It’s October 1914, and the Huntbachs are joined by two young men about to fight in the trenches. One, Tommy, says controversially that Germany is, like France and Britain, losing its fair share of innocent young men, and appeals to the Reverend’s Christianity to value their human lives. Not so, says Huntbach. The only life of value to him is that of the spirit.
It’s a conversation that now sounds shocking, sitting in a theatre almost exactly one hundred years later. But it’s not as if such bigotry has disappeared: we only have to look at the way much of the media writes about the Muslim community; the massive increase in attacks on UK mosques; the alienation of more and more young Muslim men that drives them to join extremist groups.
When director Anthony Biggs was given a copy of the play by a friend of his who’d found it in Swansea Library, it was these themes – conflict and intolerance – that rang true, and he found it to be “especially relevant as we contemplate new conflict in the Middle East and Ukraine.”

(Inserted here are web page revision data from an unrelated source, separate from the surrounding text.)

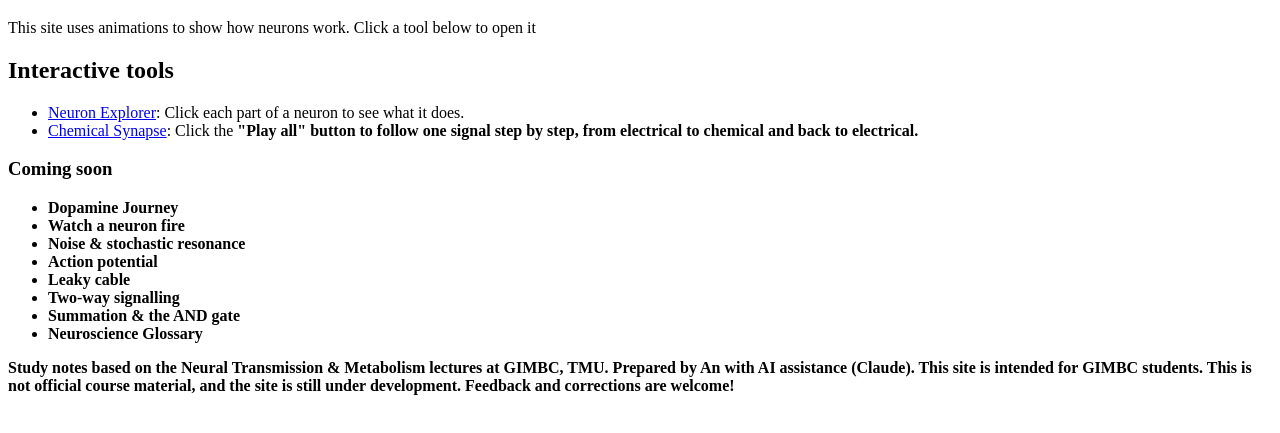
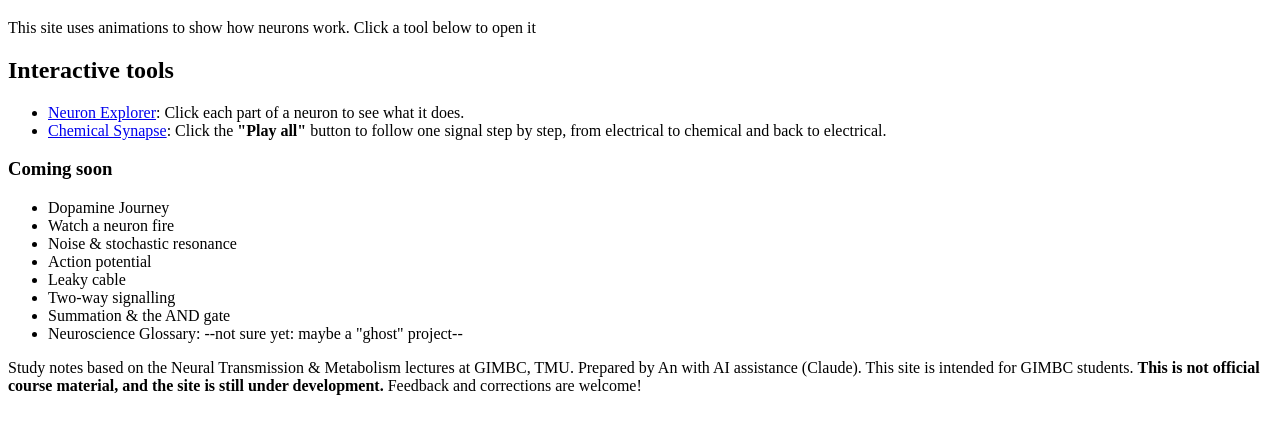
Before and after one commit to An-Phan2507/gimbc-hub, a plain HTML site: page index.html in a window 1280 px wide. Shown: the part 61-494 px from the top of the page. Drawn offline with Linux system fonts and the light colour scheme.

Commit message:
Update index.html

```diff
--- a/index.html
+++ b/index.html
@@ -11,7 +11,7 @@
   <h2>Interactive tools</h2>
   <ul>
 <li><a href="neuron_explorer.html">Neuron Explorer</a>: Click each part of a neuron to see what it does.</li>
-<li><a href="chemical_synapse.html">Chemical Synapse</a>: Click the <strong>"Play all"<strong> button to follow one signal step by step, from electrical to chemical and back to electrical.</li>
+<li><a href="chemical_synapse.html">Chemical Synapse</a>: Click the <strong>"Play all"</strong> button to follow one signal step by step, from electrical to chemical and back to electrical.</li>
 
 </ul>
   <h3>Coming soon</h3>
@@ -23,7 +23,7 @@
 <li>Leaky cable</li>
 <li>Two-way signalling</li>
 <li>Summation &amp; the AND gate</li>
-<li>Neuroscience Glossary</li> <!-- not sure yet: maybe a "ghost" project -->
+<li>Neuroscience Glossary: --not sure yet: maybe a "ghost" project--</li>
 
   </ul>
 <p>Study notes based on the Neural Transmission &amp; Metabolism lectures at GIMBC, TMU. Prepared by An with AI assistance (Claude). This site is intended for GIMBC students. <strong>This is not official course material, and the site is still under development.</strong> Feedback and corrections are welcome!</p>
```
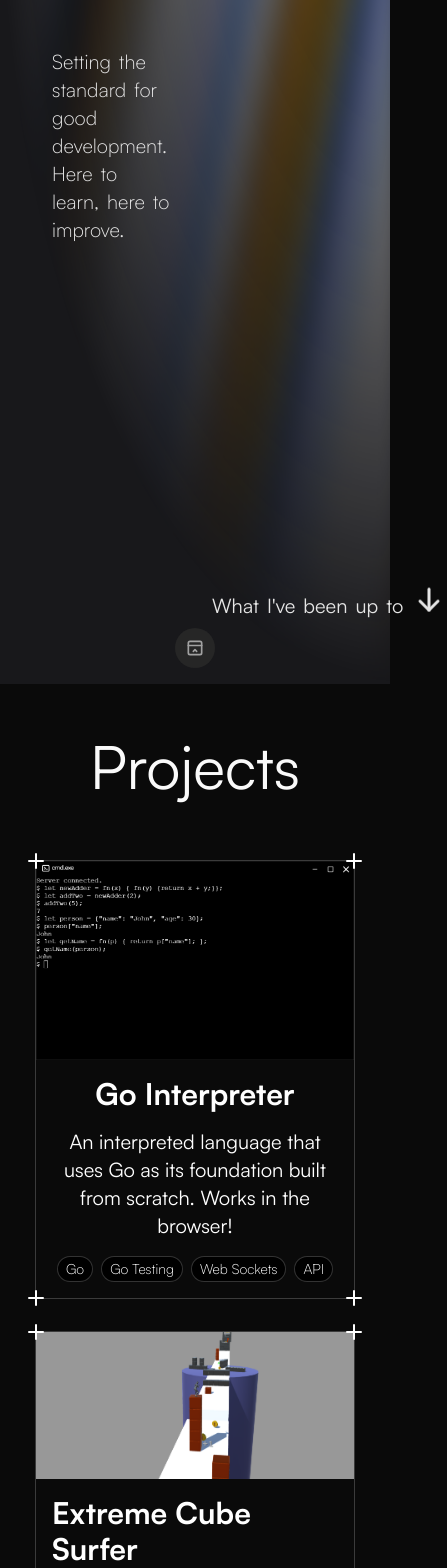
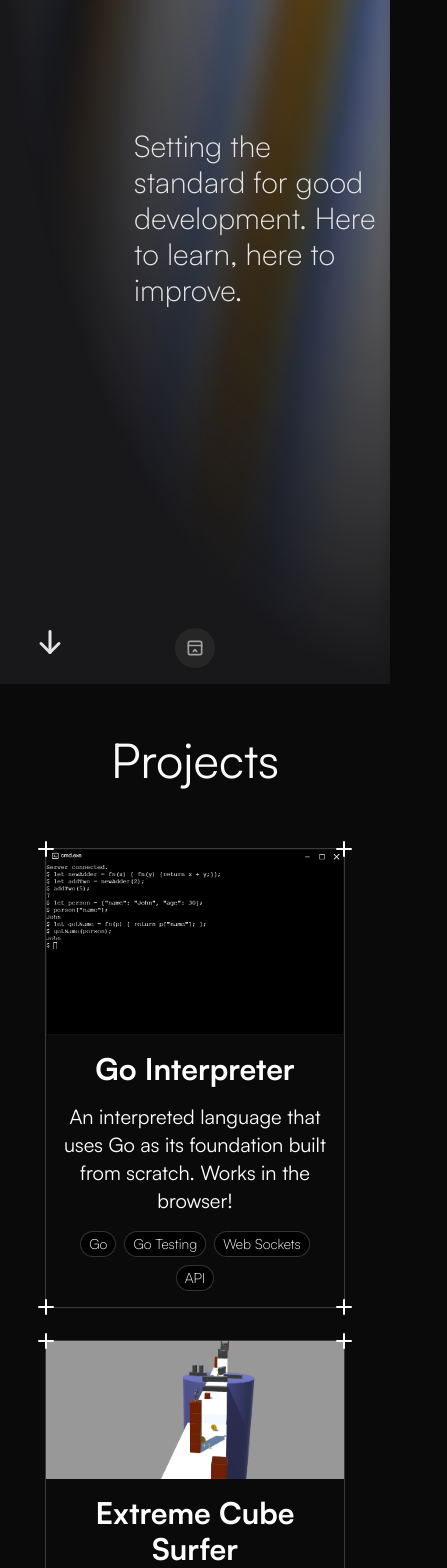
Before and after one commit to MahmoudHilani/portfolio, a Next.js app: page / in a window 390 px wide. Shown: the part 160-1728 px from the top of the page, 447 px wide, since content can reach past the window. Built offline with nearby package versions, Linux system fonts and the light colour scheme.

Commit message:
fix: resposive main page

```diff
--- a/src/app/page.tsx
+++ b/src/app/page.tsx
@@ -11,9 +11,9 @@ import { FitnessCard } from "@/components/ui/fitness-card";
 export default function Home() {
   return (
     <div className="w-full h-full">
-      <AuroraBackground className="w-full h-screen px-13">
+      <AuroraBackground className="w-full h-screen">
         <div className="w-full h-full relative flex flex-col">
-          <div className=" flex text-3xl absolute -left-14 xl:left-0 -top-7 lg:text-[120px] xl:text-[176px] tracking-tighter gap-6">
+          <div className=" flex flex-col lg:flex-row text-[77px] text-7xl sm:text-[150px] sm:text-9xl absolute  lg:left-0 lg:-top-3 xl:text-[176px] tracking-tighter lg:gap-6">
             <motion.p
               initial={{ opacity: 0.0, y: 40 }}
               animate={{ opacity: 1, y: 0 }}
@@ -25,6 +25,7 @@ export default function Home() {
             >
               Mahmoud
             </motion.p>
+
             <motion.p
               initial={{ opacity: 0.0, y: 40 }}
               animate={{ opacity: 1, y: 0 }}
@@ -38,8 +39,8 @@ export default function Home() {
             </motion.p>
           </div>
 
-          <div className="flex justify-end font-light text-xl md:text-4xl dark:text-neutral-200 mr-40 mt-52">
-            <div className="w-md">
+          <div className="flex absolute right-0 xl:right-36 top-72 sm:top-96 lg:top-64 font-light text-3xl sm:text-4xl dark:text-neutral-200">
+            <div className="w-3xs sm:w-xs md:w-md">
               {"Setting the standard for good development. Here to learn, here to improve."
                 .split(" ")
                 .map((word, index) => (
@@ -59,7 +60,7 @@ export default function Home() {
                 ))}
             </div>
           </div>
-          <div className="flex items-center text-xl md:text-4xl dark:text-neutral-200 ml-40 mt-86 gap-2">
+          <div className="flex absolute bottom-4 md:bottom-6 left-8 lg:bottom-8 xl:left-36 items-center text-xl md:text-4xl dark:text-neutral-200 gap-2">
             {"What I've been up to".split(" ").map((word, index) => (
               <motion.span
                 key={index}
@@ -70,6 +71,7 @@ export default function Home() {
                   delay: index * 0.1 + 1.3,
                   ease: "easeInOut",
                 }}
+                className="hidden lg:flex"
               >
                 {word}
               </motion.span>
@@ -88,14 +90,20 @@ export default function Home() {
           </div>
         </div>
       </AuroraBackground>
-      <div className="flex flex-col h-full w-full p-13 justify-center items-center">
-        <div className="text-6xl pb-16">Projects</div>
+      <div className="flex flex-col w-full p-13 justify-center items-center">
+        <div className="text-5xl sm:text-6xl pb-16">Projects</div>
         <div className="flex flex-col gap-8">
           <PlusCard href="/interpreter" card={<EvervaultCard />} />
           <PlusCard href="/cube-surfer" card={<SurferCard />} />
           <PlusCard href="/fitness" card={<FitnessCard />} />
         </div>
       </div>
+      <div className="flex justify-center text-4xl md:text-6xl lg:text-7xl pb-24">
+        and this website!
+      </div>
+      <div className="flex text-center justify-center text-4xl md:text-4xl lg:text-5xl pb-24 px-10 md:px-40 lg:px-80">
+        Want to work with me? Contact me! <br /> (it's worth it)
+      </div>
     </div>
   );
 }
--- a/src/components/plus-card.tsx
+++ b/src/components/plus-card.tsx
@@ -10,7 +10,7 @@ export function PlusCard({ href, card }: { href: string; card: React.JSX.Element
     <Link href={href}>
       <motion.div
         whileHover={{ y: -10 }}
-        className="border border-black/[0.2] dark:border-white/[0.2] dark:text-white text-black flex items-start aspect-auto w-xs sm:w-sm md:w-lg lg:w-4xl lg:h-92 mx-auto relative cursor-pointer"
+        className="border border-black/[0.2] dark:border-white/[0.2] dark:text-white text-black flex items-start  w-[300px] xs:w-xs sm:w-sm md:w-lg lg:w-4xl lg:h-92 mx-auto relative cursor-pointer"
       >
         <PlusIcon className="absolute z-20 h-6 w-6 -top-3 -left-3 " />
         <PlusIcon className="absolute z-20 h-6 w-6 -bottom-3 -left-3" />
--- a/src/components/surfer-card.tsx
+++ b/src/components/surfer-card.tsx
@@ -17,7 +17,7 @@ export const SurferCard = ({ className }: { className?: string }) => {
           <div className="hidden lg:flex absolute w-full h-full bg-gradient-to-r from-black from-45% to-transparent to-50% z-10"></div>
           <div className="h-full w-full flex flex-col z-20 p-4 gap-4 justify-between">
             <div className="flex flex-col gap-4">
-              <div className="flex justify-center lg:justify-normal text-3xl font-bold">
+              <div className="flex justify-center text-center lg:justify-normal text-3xl font-bold">
                 Extreme Cube Surfer
               </div>
               <div className="flex text-center lg:text-start text-xl">
--- a/src/components/ui/fitness-card.tsx
+++ b/src/components/ui/fitness-card.tsx
@@ -13,8 +13,8 @@ export const FitnessCard = ({ className }: { className?: string }) => {
       )}
     >
       <div className="group/card w-full relative overflow-hidden flex items-center justify-center h-full flex-col-reverse lg:flex-row">
-        <div className="absolute w-full h-full bg-gradient-to-t lg:bg-gradient-to-r from-black from-35% lg:from-40% to-transparent to-50% z-10" />
-        <div className="h-full flex flex-col z-20 p-4 gap-4 w-sm justify-between">
+        <div className="absolute w-full h-full bg-gradient-to-t lg:bg-gradient-to-r from-black from-45% md:from-35% lg:from-40% to-transparent to-60% md:to-50% z-10" />
+        <div className="h-full flex flex-col z-20 p-4 gap-4 md:w-sm justify-between">
           <div className="flex flex-col gap-4 ">
             <div className="flex justify-center lg:justify-normal text-3xl font-bold">
               Fitness App
@@ -35,7 +35,7 @@ export const FitnessCard = ({ className }: { className?: string }) => {
             ))}
           </div>
         </div>
-        <div className=" relative  flex items-center object-right h-72 lg:h-full w-md md:w-xl ">
+        <div className=" relative  flex items-center object-right h-48 md:h-72 lg:h-full w-md md:w-xl ">
           <Image
             src="/fitness/lee priest.png"
             height={1522}
@@ -48,14 +48,14 @@ export const FitnessCard = ({ className }: { className?: string }) => {
             height={386}
             width={686}
             alt="cbum"
-            className="absolute right-1/7 top-7 lg:right-1/10 lg:top-8 object-cover rounded-lg h-48 w-48 z-10 shadow-lg transition-transform duration-300 group-hover:rotate-6"
+            className="absolute right-1/5 top-7 rotate-6 lg:right-1/10 lg:top-8 object-cover rounded-lg h-36 w-36 md:h-48 md:w-48 z-10 shadow-lg transition-transform duration-300 group-hover:rotate-6"
           />
           <Image
             src="/fitness/tnf.jpg"
             alt="Showcase of the fitness website"
             height={703}
             width={623}
-            className="absolute left-1/7 top-7 lg:left-1/10 lg:top-10 object-cover rounded-lg h-48 w-48 z-10 shadow-lg transition-transform duration-300 group-hover:-rotate-6"
+            className="absolute left-1/5 top-7 -rotate-6 lg:left-1/10 lg:top-10 object-cover rounded-lg h-36 w-36 md:h-48 md:w-48 z-10 shadow-lg transition-transform duration-300 group-hover:-rotate-6"
           />
         </div>
       </div>
```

The play was all but lost and this revival marks the first time it has been performed in the UK since the Second World War. As well as shining a light on the First World War and its aftermath, the moral questions it raises – primarily, is it worth sacrificing scores of young men in the interest of one’s country – could not have come at a more pertinent moment than in the same week MPs voted on military action in Iraq for the third time in 25 years.
Biggs chooses to transport us back to the first half of the twentieth century, care of marvellously detailed set and costumes by Victoria Johnstone. The first act is set in 1934, in the home of Lewis and Naomi Jacklin, who idle away the hours sipping gin cocktails and discussing art on the chaise longue. Naomi, played with intrigue and an air of mystery by Sophie Ward, is involuntarily reminded of her past, firstly by the arrival of her sister Mercia, and secondly by Leonard, a young man who suffers from tuberculosis. Both talk animatedly of a man named Richard – Naomi’s lost love who died in the war.
To fill in the gaps van Druten transports us back in time, firstly to 1914, and then to 1916. The play ends back on that same evening in 1934. Van Druten makes rather obvious comparisons between past and present, this character and that. Leonard may die from his illness, we learn, which will leave a young woman, Miss Hodgson, heartbroken: Naomi, having gone through the same ordeal, consoles her.
Naomi and Mercia are a stock pair of bickering sisters who couldn’t be more different from one another: Naomi calm and poised, Mercia sullen, negative, and always, always moaning. “Your lives are based on standards that don’t mean anything to me!” Mercia cries, rather melodramatically. Their relationship risks being cliche, and Mercia risks being insufferable, but both performances go beyond that: Debra Penny as Mercia in particular turns her into a source of comedy.
Other elements are less powerful. A shift into supernatural territory at the end feels unexpected and unnecessary, but the strengths of the rest of the production more than carry it along.